And because Disability World is with us wherever we go, we stepped into the EEG exhibit and joked about charging people to see us. The point of this particular exhibit is to teach you about bio feedback and calming brain waves which apparently only Garreth has. We strapped it on Aidan and watched the waves go bonkers. Good times.


We are down to one week before spine surgery. Two titanium rods will be placed around Aidan’s spine from just below his neck all the way down to his pelvis. It will be a long day under anesthesia.

Scalpel and spine, hurt to heal.

Garreth and I are a great team but handle these situations differently. I need to name the monsters under the bed to be rid of them and then plan to be prepared for a variety of circumstances. We’ve known for a long time that Aidan would need this surgery. It’s still considered elective, absolutely necessary but certainly not an emergency. That should take the stress level down a bit, but scalpel and spine, hurt to heal, still builds tension.

My brain and body are in overdrive right now. Garreth’s work changed insurance carriers recently which has led to a bit of a kurfuffle with prior authorizations and such. It’s easy to say that the people who get paid to work this out should just work it out, but generally speaking it doesn’t work that way. I asked one wonderful man at the hospital, after he checked the records and said they had no information about Aidan’s surgery, if there was a chance we could show up to surgery and have no idea who was paying. He said absolutely not. It’s the hospital’s job to figure that out and yours to take care of your child. I love him for believing in unicorns.

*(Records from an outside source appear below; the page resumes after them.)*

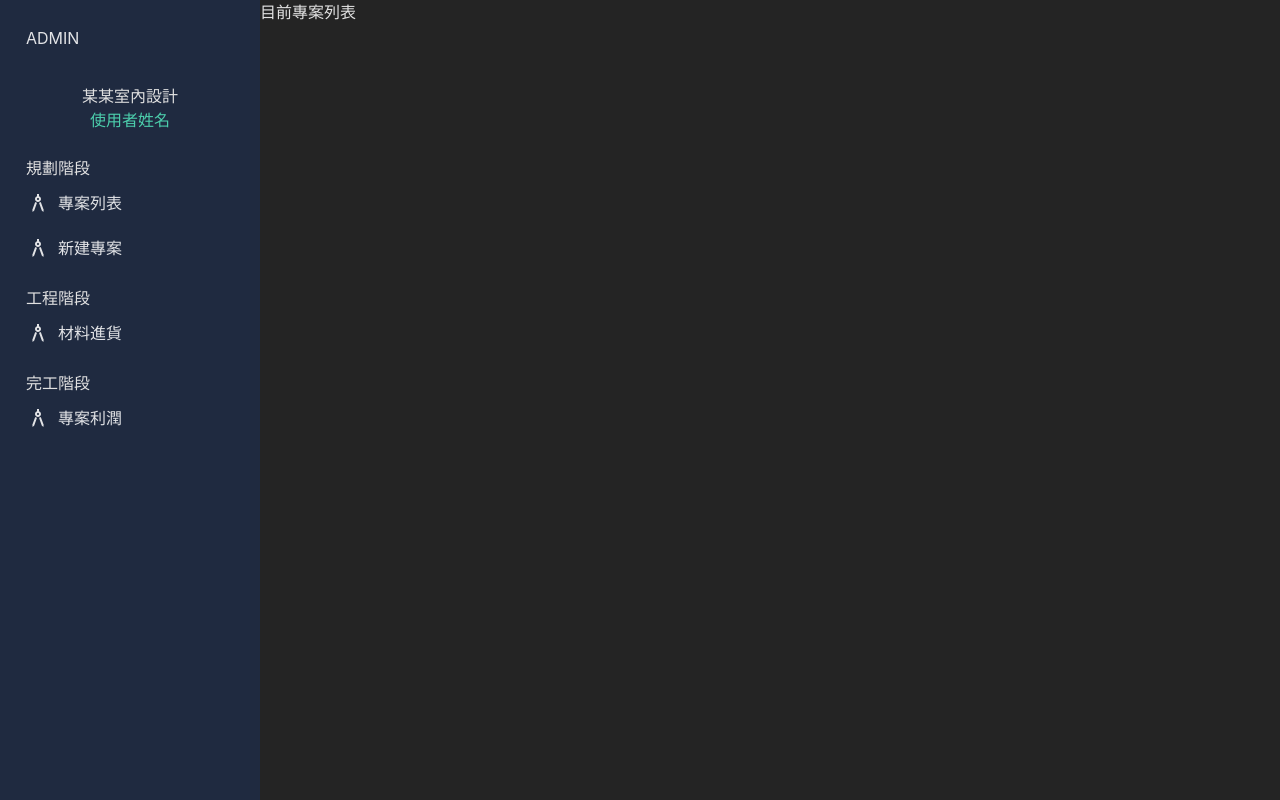
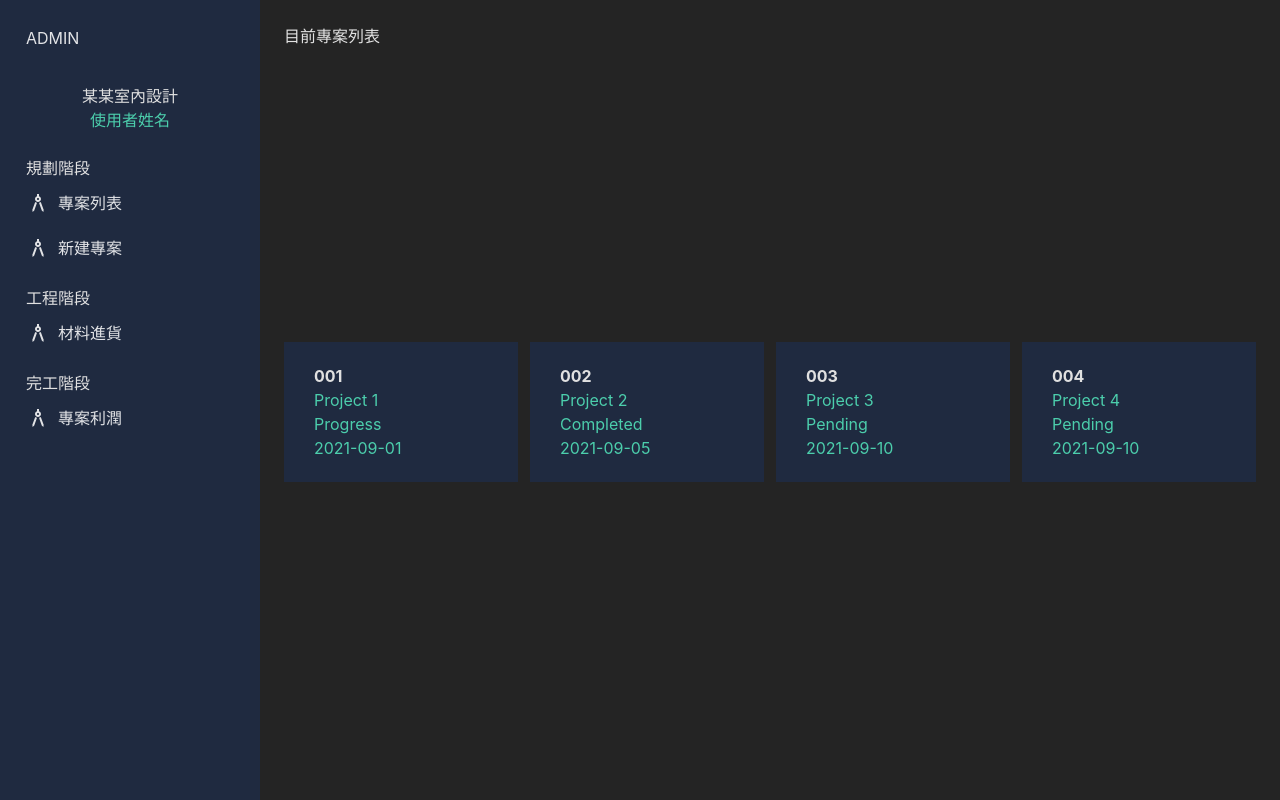
Before and after one commit to eddie8119/react-dashboard, a React (Vite) app: page / in a window 1280 px wide. Built offline with nearby package versions, Linux system fonts and the light colour scheme.

Commit message:
clean layout

```diff
--- /dev/null
+++ b/src/components/PageTitle/index.tsx
@@ -0,0 +1,7 @@
+import React from "react";
+
+const PageTitle = () => {
+  return <div>PageTitle</div>;
+};
+
+export default PageTitle;
--- a/src/components/dashboard/RevenuePannel.tsx
+++ b/src/components/temporaryStorage/RevenuePannel.tsx
@@ -1,5 +1,5 @@
 import { ResponsiveLine } from "@nivo/line";
-import { mockLineData } from "../temporaryStorage/chart";
+import { mockLineData } from "./chart";
 
 const RevenuePannel = () => {
   return (
--- a/src/components/temporaryStorage/RightArea.tsx
+++ b/src/components/temporaryStorage/RightArea.tsx
@@ -1,6 +1,6 @@
 import SettingHeader from "./SettingHeader";
 import TitleArea from "./TitleArea";
-import DashboardArea from "../dashboard/DashboardArea";
+import DashboardArea from "./DashboardArea";
 
 const RightArea = () => {
   return (
--- a/src/content/dashboards/OverviewCase/index.tsx
+++ b/src/content/dashboards/OverviewCase/index.tsx
@@ -1,7 +1,68 @@
-import React from "react";
+interface ProjectList {
+  id: number;
+  name: string;
+  status: string;
+  date: string;
+  picture?: string;
+  number: string;
+}
+
+const projectLists: ProjectList[] = [
+  {
+    id: 0,
+    name: "Project 1",
+    status: "Progress",
+    date: "2021-09-01",
+    picture: " ",
+    number: "001",
+  },
+  {
+    id: 1,
+    name: "Project 2",
+    status: "Completed",
+    date: "2021-09-05",
+    picture: " ",
+    number: "002",
+  },
+  {
+    id: 2,
+    name: "Project 3",
+    status: "Pending",
+    date: "2021-09-10",
+    picture: " ",
+    number: "003",
+  },
+  {
+    id: 3,
+    name: "Project 4",
+    status: "Pending",
+    date: "2021-09-10",
+    picture: " ",
+    number: "004",
+  },
+];
 
 const OverviewCase = () => {
-  return <div>目前專案列表</div>;
+  return (
+    <div className="w-full grid grid-cols-1 p-6">
+      <h1>目前專案列表</h1>
+      <div className="w-full grid grid-cols-1 md:grid-cols-4 gap-3 ">
+        {projectLists.map((data) => (
+          <div
+            key={data.id}
+            className="flex h-[140px]  items-center justify-between bg-box-bg px-[30px]"
+          >
+            <div className="flex flex-col ">
+              <p className="text font-bold text-gray">{data.number}</p>
+              <p className="text text-primary">{data.name}</p>
+              <p className="text text-primary">{data.status}</p>
+              <p className="text text-primary">{data.date}</p>
+            </div>
+          </div>
+        ))}
+      </div>
+    </div>
+  );
 };
 
 export default OverviewCase;
```
Also changed, not shown: src/components/temporaryStorage/DashboardArea.tsx (renamed from src/components/dashboard/DashboardArea.tsx), src/components/temporaryStorage/MarketingPannel.tsx (renamed from src/components/dashboard/MarketingPannel.tsx), src/components/temporaryStorage/ProgressCircle.tsx (renamed from src/components/dashboard/ProgressCircle.tsx), src/components/temporaryStorage/TransactionsPannel.tsx (renamed from src/components/dashboard/TransactionsPannel.tsx).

And then there is the nursing care. Don’t even get me started. Really. I’m grateful to have a strong nurse advocate who is pleading my case to the state, but honestly, what is there to say? We haven’t had coverage in ages and we’re asking for so little and we haven’t received the level of care we should have.

All of that to say we really needed a day at the museum. Life shouldn’t be all about phone calls and worry and details and such. It should be about laugher and exploration and making memories. So we did.